*** EXTRACTED ENTRIES Section Begins ***
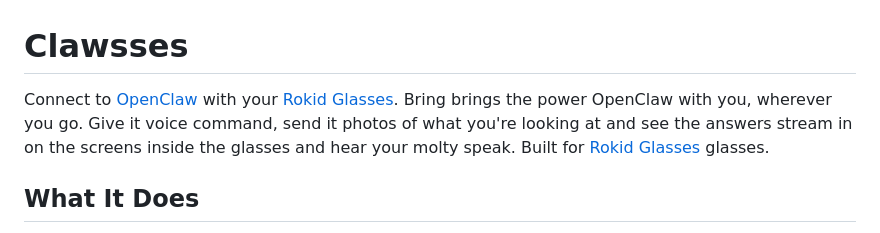
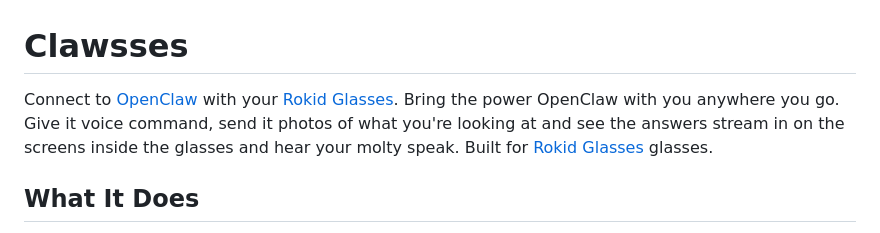
Before and after one commit to dweddepohl/clawsses, a Markdown page: README.md, the part around the change. Rendered like a GitHub page.

Commit message:
fixed spelling error

```diff
--- a/README.md
+++ b/README.md
@@ -1,6 +1,6 @@
 # Clawsses
 
-Connect to [OpenClaw](https://github.com/openclaw/openclaw) with your [Rokid Glasses]([https://www.rokid.com/en/product/ar-lite/](https://global.rokid.com/pages/rokid-glasses)). Bring brings the power OpenClaw with you, wherever you go. Give it voice command, send it photos of what you're looking at and see the answers stream in on the screens inside the glasses and hear your molty speak. Built for [Rokid Glasses]([https://www.rokid.com/en/product/ar-lite/](https://global.rokid.com/pages/rokid-glasses)) glasses.
+Connect to [OpenClaw](https://github.com/openclaw/openclaw) with your [Rokid Glasses]([https://www.rokid.com/en/product/ar-lite/](https://global.rokid.com/pages/rokid-glasses)). Bring the power OpenClaw with you anywhere you go. Give it voice command, send it photos of what you're looking at and see the answers stream in on the screens inside the glasses and hear your molty speak. Built for [Rokid Glasses]([https://www.rokid.com/en/product/ar-lite/](https://global.rokid.com/pages/rokid-glasses)) glasses.
 
 ## What It Does
 
```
*** EXTRACTED ENTRIES Section Ends ***
# WHAT TO PRODUCE
In the lines above, spot each one that contains the word "README" and copy it.

# SOLUTION TO THE PROBLEM
Before and after one commit to dweddepohl/clawsses, a Markdown page: README.md, the part around the change. Rendered like a GitHub page.
--- a/README.md
+++ b/README.md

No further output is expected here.